Source data
================================
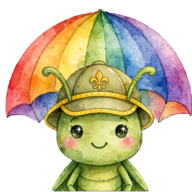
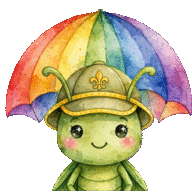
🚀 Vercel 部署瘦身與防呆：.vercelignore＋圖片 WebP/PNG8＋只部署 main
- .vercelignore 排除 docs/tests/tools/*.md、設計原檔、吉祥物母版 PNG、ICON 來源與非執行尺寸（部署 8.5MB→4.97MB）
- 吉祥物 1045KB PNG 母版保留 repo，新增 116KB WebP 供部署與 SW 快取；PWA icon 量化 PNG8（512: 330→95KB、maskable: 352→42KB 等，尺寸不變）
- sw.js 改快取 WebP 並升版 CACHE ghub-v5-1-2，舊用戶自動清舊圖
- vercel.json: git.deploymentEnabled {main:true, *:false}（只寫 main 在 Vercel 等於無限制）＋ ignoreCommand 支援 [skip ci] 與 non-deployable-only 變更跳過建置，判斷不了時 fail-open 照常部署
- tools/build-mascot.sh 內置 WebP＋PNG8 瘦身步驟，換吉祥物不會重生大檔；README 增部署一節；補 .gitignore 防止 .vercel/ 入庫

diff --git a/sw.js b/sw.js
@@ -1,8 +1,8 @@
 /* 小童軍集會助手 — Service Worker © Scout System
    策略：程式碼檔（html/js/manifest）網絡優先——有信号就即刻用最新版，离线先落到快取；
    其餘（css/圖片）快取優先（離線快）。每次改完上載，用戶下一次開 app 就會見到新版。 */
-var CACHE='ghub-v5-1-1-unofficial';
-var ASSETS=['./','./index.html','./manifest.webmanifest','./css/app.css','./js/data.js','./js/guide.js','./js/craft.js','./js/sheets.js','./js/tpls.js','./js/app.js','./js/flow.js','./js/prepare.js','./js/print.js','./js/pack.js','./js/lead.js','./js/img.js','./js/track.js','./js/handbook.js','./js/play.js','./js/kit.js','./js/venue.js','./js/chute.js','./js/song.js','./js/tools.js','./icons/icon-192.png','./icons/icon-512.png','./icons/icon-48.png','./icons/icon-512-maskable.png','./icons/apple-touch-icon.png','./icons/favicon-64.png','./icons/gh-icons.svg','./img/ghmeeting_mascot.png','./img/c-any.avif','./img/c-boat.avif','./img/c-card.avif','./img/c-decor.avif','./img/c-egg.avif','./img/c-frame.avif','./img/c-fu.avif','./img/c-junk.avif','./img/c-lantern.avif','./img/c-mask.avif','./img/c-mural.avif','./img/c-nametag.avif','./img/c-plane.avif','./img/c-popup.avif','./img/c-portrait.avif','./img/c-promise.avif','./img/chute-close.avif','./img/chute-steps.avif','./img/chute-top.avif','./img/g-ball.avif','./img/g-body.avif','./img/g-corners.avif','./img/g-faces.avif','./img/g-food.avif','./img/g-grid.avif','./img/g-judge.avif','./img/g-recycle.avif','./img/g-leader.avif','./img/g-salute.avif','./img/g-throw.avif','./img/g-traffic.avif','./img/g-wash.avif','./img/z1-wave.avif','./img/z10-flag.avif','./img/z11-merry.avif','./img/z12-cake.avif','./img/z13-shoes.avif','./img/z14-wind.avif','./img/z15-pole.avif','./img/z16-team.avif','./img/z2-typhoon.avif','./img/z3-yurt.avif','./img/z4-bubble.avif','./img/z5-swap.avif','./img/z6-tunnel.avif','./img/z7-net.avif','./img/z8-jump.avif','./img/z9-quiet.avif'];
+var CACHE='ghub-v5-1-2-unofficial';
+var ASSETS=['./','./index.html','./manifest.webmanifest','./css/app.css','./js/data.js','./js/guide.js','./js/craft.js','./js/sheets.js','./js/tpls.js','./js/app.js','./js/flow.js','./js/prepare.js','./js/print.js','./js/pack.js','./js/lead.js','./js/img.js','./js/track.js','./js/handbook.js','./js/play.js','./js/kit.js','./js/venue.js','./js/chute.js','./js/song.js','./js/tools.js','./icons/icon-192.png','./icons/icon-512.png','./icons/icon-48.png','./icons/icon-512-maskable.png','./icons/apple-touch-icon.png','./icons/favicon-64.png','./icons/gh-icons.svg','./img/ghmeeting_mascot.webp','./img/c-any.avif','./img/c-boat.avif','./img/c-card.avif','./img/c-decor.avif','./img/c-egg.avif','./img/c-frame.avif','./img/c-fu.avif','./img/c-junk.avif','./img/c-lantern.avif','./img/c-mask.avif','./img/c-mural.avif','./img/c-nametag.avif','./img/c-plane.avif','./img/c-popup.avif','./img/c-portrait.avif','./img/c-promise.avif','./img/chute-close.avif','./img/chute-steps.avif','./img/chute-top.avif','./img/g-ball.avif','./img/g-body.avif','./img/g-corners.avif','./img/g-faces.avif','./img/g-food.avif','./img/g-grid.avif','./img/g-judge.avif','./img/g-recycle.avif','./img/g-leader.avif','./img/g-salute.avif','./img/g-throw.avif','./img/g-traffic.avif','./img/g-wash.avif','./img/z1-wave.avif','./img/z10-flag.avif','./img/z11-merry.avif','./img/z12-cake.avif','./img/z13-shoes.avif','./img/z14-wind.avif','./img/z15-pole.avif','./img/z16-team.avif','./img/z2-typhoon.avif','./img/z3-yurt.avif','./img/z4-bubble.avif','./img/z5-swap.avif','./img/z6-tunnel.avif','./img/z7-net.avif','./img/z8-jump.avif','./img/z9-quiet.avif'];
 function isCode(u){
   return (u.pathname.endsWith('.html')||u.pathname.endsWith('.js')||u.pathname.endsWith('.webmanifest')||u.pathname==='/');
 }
================================
Task directions: Using the data above, extract exactly the lines from the one that holds "- sw.js 改快取" to the one that holds "-var CACHE='ghub-v5-1-1-unofficial';", both ends included, and no others.

Finished task:
- sw.js 改快取 WebP 並升版 CACHE ghub-v5-1-2，舊用戶自動清舊圖
- vercel.json: git.deploymentEnabled {main:true, *:false}（只寫 main 在 Vercel 等於無限制）＋ ignoreCommand 支援 [skip ci] 與 non-deployable-only 變更跳過建置，判斷不了時 fail-open 照常部署
- tools/build-mascot.sh 內置 WebP＋PNG8 瘦身步驟，換吉祥物不會重生大檔；README 增部署一節；補 .gitignore 防止 .vercel/ 入庫

diff --git a/sw.js b/sw.js
@@ -1,8 +1,8 @@
 /* 小童軍集會助手 — Service Worker © Scout System
    策略：程式碼檔（html/js/manifest）網絡優先——有信号就即刻用最新版，离线先落到快取；
    其餘（css/圖片）快取優先（離線快）。每次改完上載，用戶下一次開 app 就會見到新版。 */
-var CACHE='ghub-v5-1-1-unofficial';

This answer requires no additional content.